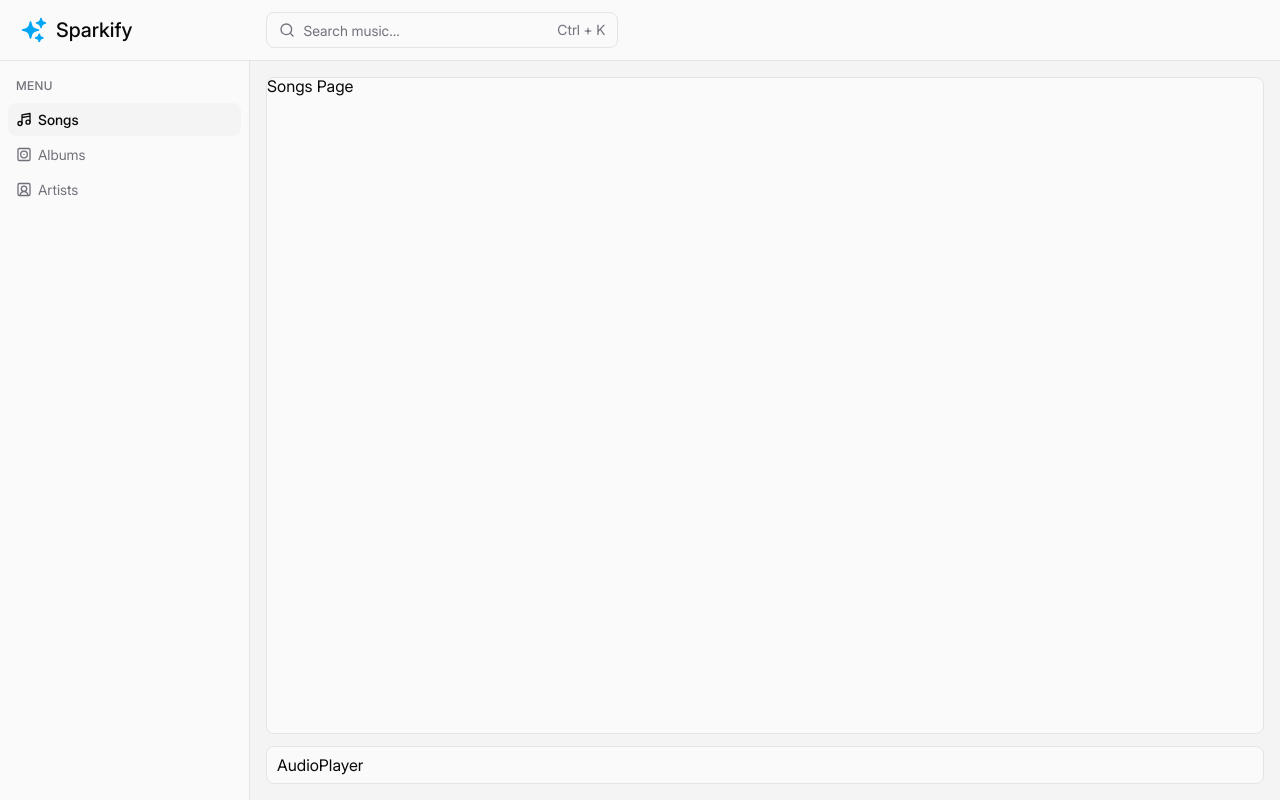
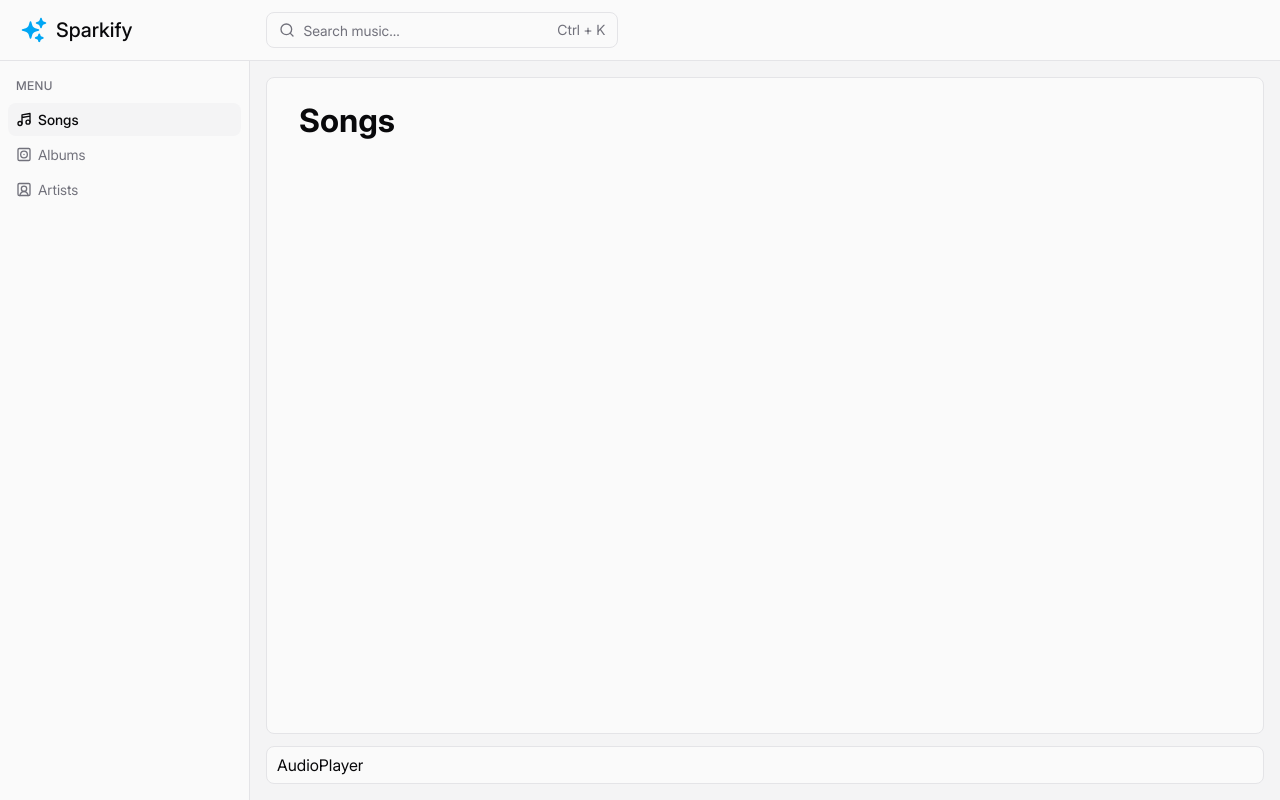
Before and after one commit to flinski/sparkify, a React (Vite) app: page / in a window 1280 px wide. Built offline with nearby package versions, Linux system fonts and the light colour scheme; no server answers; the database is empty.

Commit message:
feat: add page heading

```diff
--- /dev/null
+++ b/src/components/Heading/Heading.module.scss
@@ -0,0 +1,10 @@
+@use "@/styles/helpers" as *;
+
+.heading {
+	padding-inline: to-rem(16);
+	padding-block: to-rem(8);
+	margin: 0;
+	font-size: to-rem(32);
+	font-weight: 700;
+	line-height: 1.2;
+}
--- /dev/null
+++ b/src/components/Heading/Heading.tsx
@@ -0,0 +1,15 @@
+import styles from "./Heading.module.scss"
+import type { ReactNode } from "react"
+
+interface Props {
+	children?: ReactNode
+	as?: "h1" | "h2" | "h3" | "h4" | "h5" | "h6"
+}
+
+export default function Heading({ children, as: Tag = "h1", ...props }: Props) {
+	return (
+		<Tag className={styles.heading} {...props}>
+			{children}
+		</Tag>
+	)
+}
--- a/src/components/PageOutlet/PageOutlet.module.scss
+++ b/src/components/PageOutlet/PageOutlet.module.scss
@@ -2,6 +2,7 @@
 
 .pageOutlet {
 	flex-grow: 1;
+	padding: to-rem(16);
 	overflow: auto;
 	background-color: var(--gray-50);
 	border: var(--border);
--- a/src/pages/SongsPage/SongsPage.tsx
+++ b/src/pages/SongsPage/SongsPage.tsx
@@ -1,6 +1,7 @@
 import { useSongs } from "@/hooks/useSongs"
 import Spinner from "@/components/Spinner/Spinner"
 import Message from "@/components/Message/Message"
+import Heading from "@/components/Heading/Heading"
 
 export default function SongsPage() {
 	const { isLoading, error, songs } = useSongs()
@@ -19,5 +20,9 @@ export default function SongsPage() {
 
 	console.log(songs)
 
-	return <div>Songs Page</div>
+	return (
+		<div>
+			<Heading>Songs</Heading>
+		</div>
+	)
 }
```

═══

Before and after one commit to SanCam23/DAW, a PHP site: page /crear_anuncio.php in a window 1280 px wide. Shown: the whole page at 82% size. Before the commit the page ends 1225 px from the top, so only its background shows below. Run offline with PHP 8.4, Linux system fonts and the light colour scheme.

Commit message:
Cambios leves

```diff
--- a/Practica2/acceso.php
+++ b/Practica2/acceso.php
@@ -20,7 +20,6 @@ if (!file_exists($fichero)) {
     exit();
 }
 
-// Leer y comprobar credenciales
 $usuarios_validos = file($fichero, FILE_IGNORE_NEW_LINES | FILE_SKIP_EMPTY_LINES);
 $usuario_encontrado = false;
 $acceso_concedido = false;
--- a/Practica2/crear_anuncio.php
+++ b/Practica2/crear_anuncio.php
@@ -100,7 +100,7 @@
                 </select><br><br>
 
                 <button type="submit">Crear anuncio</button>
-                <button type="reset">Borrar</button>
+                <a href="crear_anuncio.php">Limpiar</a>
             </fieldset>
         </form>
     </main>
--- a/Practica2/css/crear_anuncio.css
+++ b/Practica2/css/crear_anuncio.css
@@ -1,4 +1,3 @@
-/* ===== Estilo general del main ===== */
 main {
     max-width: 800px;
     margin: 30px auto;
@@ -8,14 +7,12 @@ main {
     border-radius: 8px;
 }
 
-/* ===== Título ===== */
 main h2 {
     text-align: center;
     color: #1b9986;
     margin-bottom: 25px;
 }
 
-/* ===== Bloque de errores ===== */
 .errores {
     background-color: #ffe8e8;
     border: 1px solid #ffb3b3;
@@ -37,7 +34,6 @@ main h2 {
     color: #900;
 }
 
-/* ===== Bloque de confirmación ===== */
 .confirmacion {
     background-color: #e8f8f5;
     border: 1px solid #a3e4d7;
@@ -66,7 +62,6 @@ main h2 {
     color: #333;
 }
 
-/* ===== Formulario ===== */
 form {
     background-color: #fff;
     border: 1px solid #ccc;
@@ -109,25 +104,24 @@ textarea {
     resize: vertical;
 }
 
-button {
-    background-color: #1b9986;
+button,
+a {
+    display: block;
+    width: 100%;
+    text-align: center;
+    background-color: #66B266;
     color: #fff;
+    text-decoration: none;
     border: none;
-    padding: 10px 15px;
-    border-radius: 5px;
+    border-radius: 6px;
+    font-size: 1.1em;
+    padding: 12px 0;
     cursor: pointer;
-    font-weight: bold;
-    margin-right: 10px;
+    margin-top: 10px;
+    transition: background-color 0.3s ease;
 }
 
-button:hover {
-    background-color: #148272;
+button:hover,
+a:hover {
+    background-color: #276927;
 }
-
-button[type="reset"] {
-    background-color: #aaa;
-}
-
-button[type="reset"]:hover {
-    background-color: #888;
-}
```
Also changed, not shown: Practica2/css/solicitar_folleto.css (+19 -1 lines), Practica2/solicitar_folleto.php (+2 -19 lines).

═══

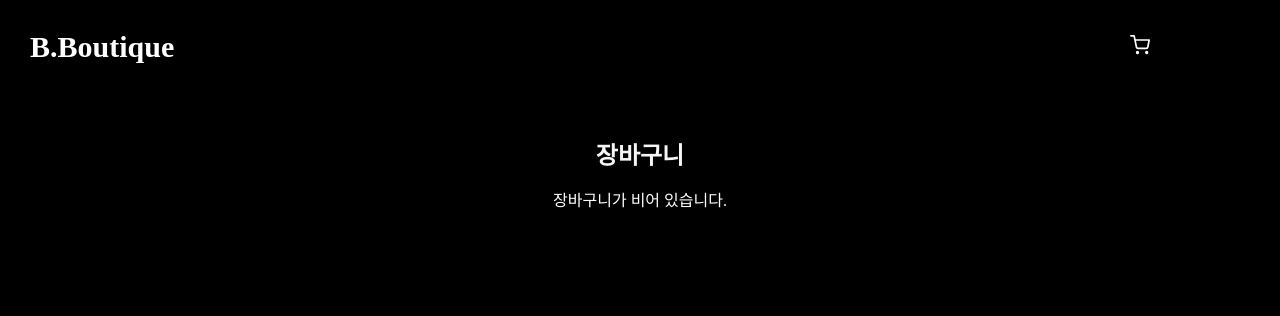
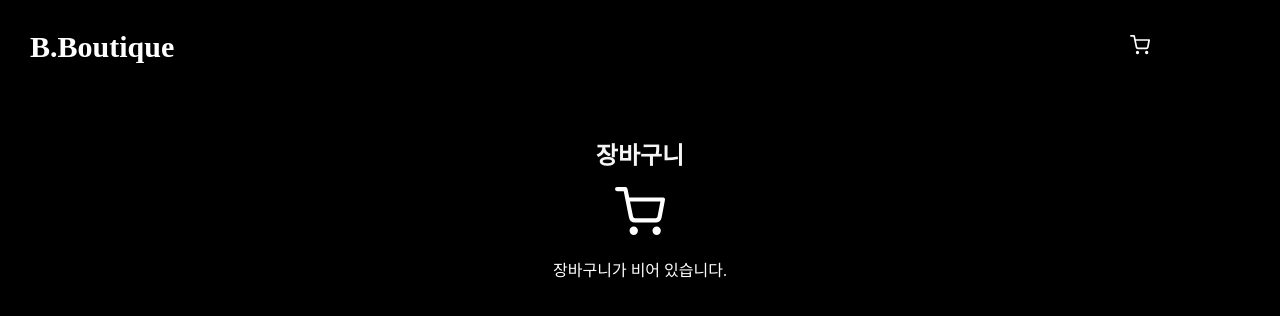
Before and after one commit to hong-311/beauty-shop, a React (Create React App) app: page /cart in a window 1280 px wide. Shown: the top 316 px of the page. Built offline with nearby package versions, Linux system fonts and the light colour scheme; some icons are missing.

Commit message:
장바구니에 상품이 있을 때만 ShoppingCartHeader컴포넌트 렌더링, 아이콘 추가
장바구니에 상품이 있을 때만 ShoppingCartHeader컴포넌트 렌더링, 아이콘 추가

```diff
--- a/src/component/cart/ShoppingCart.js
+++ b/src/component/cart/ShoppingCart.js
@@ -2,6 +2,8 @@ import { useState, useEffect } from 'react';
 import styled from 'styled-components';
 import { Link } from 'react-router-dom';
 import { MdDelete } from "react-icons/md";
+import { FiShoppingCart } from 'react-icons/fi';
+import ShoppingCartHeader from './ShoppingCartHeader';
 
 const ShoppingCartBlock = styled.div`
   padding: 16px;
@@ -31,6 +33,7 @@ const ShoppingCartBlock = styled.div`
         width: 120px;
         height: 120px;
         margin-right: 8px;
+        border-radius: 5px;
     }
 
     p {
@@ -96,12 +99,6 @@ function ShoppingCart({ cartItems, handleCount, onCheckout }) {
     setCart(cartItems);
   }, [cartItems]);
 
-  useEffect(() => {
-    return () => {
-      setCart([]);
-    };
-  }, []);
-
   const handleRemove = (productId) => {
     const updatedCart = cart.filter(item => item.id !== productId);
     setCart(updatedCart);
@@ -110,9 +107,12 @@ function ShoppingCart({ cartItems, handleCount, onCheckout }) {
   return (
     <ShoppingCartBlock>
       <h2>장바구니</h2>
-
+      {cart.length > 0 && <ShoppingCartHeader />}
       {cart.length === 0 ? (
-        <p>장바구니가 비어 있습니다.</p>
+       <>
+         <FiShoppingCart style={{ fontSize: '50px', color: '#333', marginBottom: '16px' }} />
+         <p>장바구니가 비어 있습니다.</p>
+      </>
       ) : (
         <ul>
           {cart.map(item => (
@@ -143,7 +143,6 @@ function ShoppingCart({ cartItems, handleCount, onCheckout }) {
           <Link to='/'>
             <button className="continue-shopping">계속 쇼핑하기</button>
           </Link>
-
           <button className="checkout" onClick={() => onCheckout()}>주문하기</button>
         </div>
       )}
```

═══

● **WHAT NEEDS TO BE DONE**
Would you copy all lines in the records where the string "function" appears?

● **RESULT**
+export default function Heading({ children, as: Tag = "h1", ...props }: Props) {
 export default function SongsPage() {
@@ -19,5 +20,9 @@ export default function SongsPage() {
@@ -96,12 +99,6 @@ function ShoppingCart({ cartItems, handleCount, onCheckout }) {
@@ -110,9 +107,12 @@ function ShoppingCart({ cartItems, handleCount, onCheckout }) {
@@ -143,7 +143,6 @@ function ShoppingCart({ cartItems, handleCount, onCheckout }) {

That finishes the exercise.